7
votes
3answers
425 views

Question on the stability of the solar system

One of the pertinent questions about many body systems that causes me much wonder is why the solar system is so stable for billions of years. I came across the idea of "resonance" and albeit an useful ...
2
votes
1answer
217 views

Why are there some inconsistencies with the underlying principle of center of gravity and rotational inertia?

COG: The lower the center of gravity, the more stable and object is. Rotational Inertia: The farther the concentration of mass from the defined axis of rotation, the more resistance the object has to ...
2
votes
1answer
234 views

Can stable nuclei theoretically fission through quantum tunneling?

As I understand it, an unstable nucleus is going to randomly fission because the forces binding it together are momentarily weaker than the electrostatic repulsion of the protons. Given that some ...
5
votes
2answers
435 views

Is mid-water bouyancy a classic example of a balanced but unstable system?

I came to this thought experiment as I was pondering good teaching examples of stable and unstable systems. It occurred to me that stable systems are really quite abundant. For a shoot-from-the-hip ...
6
votes
2answers
398 views

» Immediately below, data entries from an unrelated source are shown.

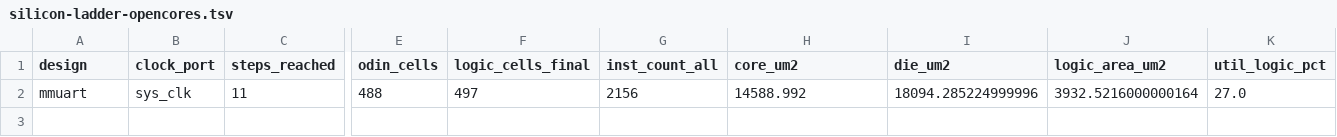
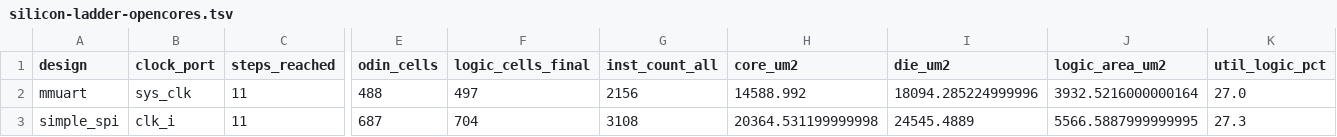
Before and after one commit to drpaj12/odin3, a TSV file: docs/results/silicon-ladder-opencores.tsv, drawn as a sheet; only a part is shown, gaps mark what is left out; rows hold the shown columns only; the diff names each change by its address in the sheet, - before the commit and + after, or states it on an @@ line.

```diff
--- a/docs/results/silicon-ladder-opencores.tsv
+++ b/docs/results/silicon-ladder-opencores.tsv
+row 3: simple_spi | clk_i | 11 | 687 | 704 | 3108 | 20364.531199999998 | 24545.4889 | 5566.5887999999995 | 27.3
```
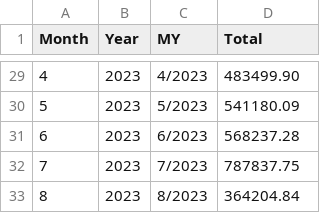
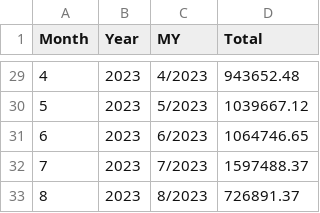
Before and after one commit to gdckpvp/lakehouse-streamlit, a CSV file: data/df_totalByMonth_pd.csv, drawn as a sheet; only a part is shown, gaps mark what is left out; the diff covers the shown part only.

```diff
--- a/data/df_totalByMonth_pd.csv
+++ b/data/df_totalByMonth_pd.csv
@@ -29,5 +29,5 @@ Month,Year,MY,Total
-4,2023,4/2023,483499.90
-5,2023,5/2023,541180.09
-6,2023,6/2023,568237.28
-7,2023,7/2023,787837.75
-8,2023,8/2023,364204.84
+4,2023,4/2023,943652.48
+5,2023,5/2023,1039667.12
+6,2023,6/2023,1064746.65
+7,2023,7/2023,1597488.37
+8,2023,8/2023,726891.37
```
Also changed, not shown: 27 edited cells elsewhere in this file, data/df_Brand.csv, data/df_Category1.csv, 42 other files.
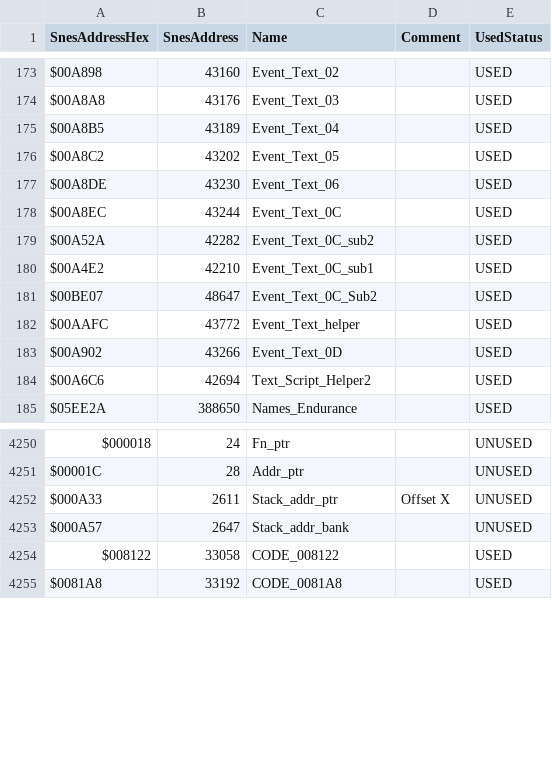
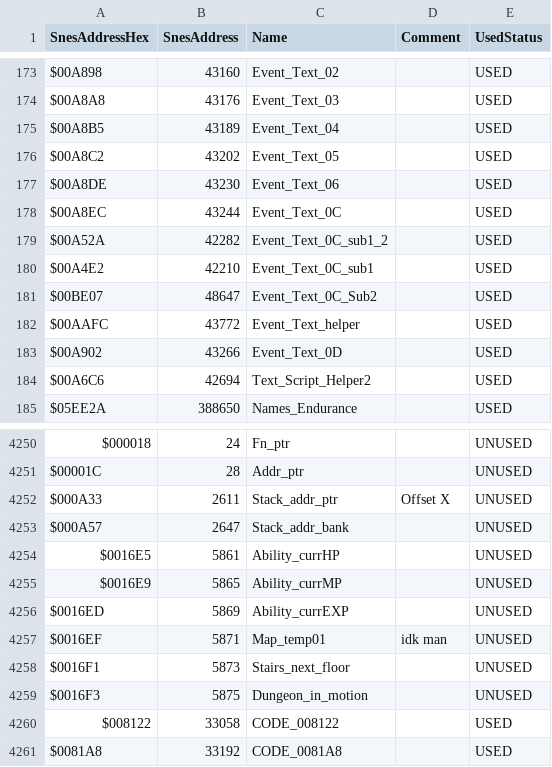
Before and after one commit to SarahShinespark/arcana-disassembly, a CSV file: all-labels.csv, drawn as a sheet; only a part is shown, gaps mark what is left out.

Commit message:
2-8-25 Updated variable names, commented how stairs work in bank 03

```diff
--- a/all-labels.csv
+++ b/all-labels.csv
@@ -178,3 +178,3 @@ $00A8DE,43230,Event_Text_06,,USED
 $00A8EC,43244,Event_Text_0C,,USED
-$00A52A,42282,Event_Text_0C_sub2,,USED
+$00A52A,42282,Event_Text_0C_sub1_2,,USED
 $00A4E2,42210,Event_Text_0C_sub1,,USED
@@ -4253,2 +4253,8 @@ $000A33,2611,Stack_addr_ptr,Offset X,UNUSED
 $000A57,2647,Stack_addr_bank,,UNUSED
+$0016E5,5861,Ability_currHP,,UNUSED
+$0016E9,5865,Ability_currMP,,UNUSED
+$0016ED,5869,Ability_currEXP,,UNUSED
+$0016EF,5871,Map_temp01,idk man,UNUSED
+$0016F1,5873,Stairs_next_floor,,UNUSED
+$0016F3,5875,Dungeon_in_motion,,UNUSED
 $008122,33058,CODE_008122,,USED
```
Also changed, not shown: 8 other files.
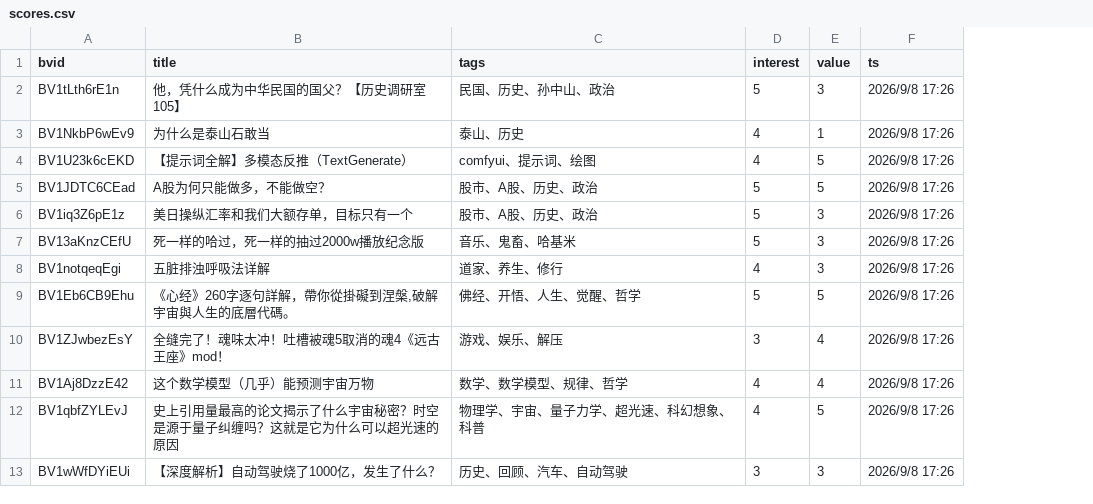
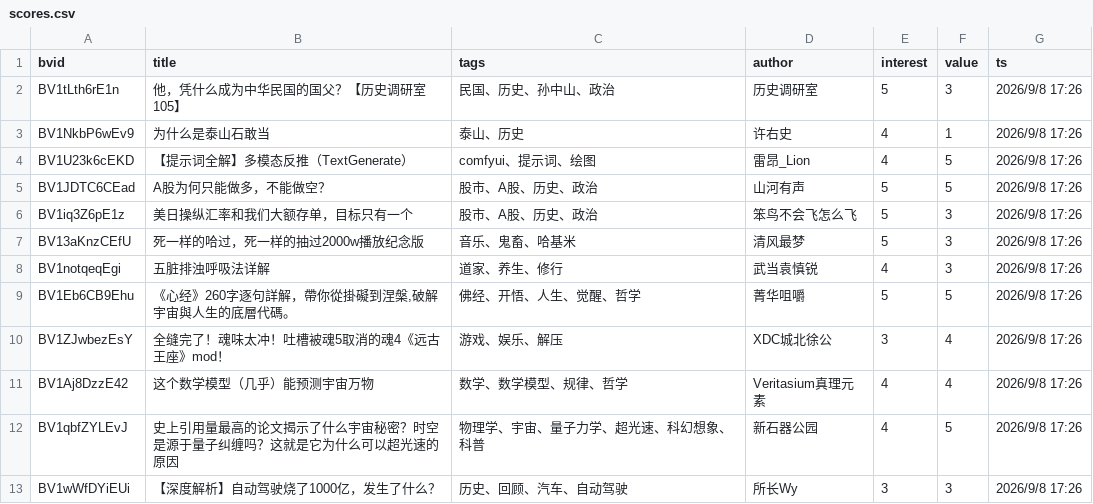
Before and after one commit to soft-monk/my-bili-recs, a CSV file: data/scores.csv, drawn as a sheet; only a part is shown; the diff names each change by its address in the sheet, - before the commit and + after, or states it on an @@ line.

```diff
--- a/data/scores.csv
+++ b/data/scores.csv
+column D (author), rows 2-13: 历史调研室 | 许右史 | 雷昂_Lion | 山河有声 | 笨鸟不会飞怎么飞 | 清风最梦 | 武当袁慎锐 | 菁华咀嚼 | XDC城北徐公 | Veritasium真理元素 | 新石器公园 | 所长Wy
```
Also changed, not shown: data/candidates.csv, 10 other files.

How does the distance between two rails effect the speed of a steel ball bearing?

As part of a school science project, I constructed a Rollercoaster using Polyurethane tubing as rails for a steel ball bearing to rest on. In the process of building the coaster I observed that ...
0
votes
2answers
2k views

What are the ideal centers of mass and rotation for a steadicam?

For those who don't know what a steadicam is, I'll explain it in two points to give a basic idea. If you know what a steadicam is, skip to point 3. 1) A steadicam is a stabilizing mount for a motion ...
1
vote
1answer
397 views

Upper equilibrium point of a pendulum with small perturbations

I remember the following fact about a rigid pendulum: The point when the pendulum weight is lowest is a stable equilibrium while the point where the pendulum weight is highest is an unstable one. ...
2
votes
1answer
300 views

Complex valued energy

I'm working on a 2D He superfluid system with vortices. I was asked to calculate the kinetic energy of vortex-(anti-)vortex pairs and compare the two situations. One finds in literature that the ...
5
votes
2answers
1k views

What determines the (minimum) angle at which a domino falls over?

Dominoes, when placed upright, remain that way. Sometimes, even if you tip them a little bit, they will go back to their upright position. However, if you tip them too far, they will fall over. ...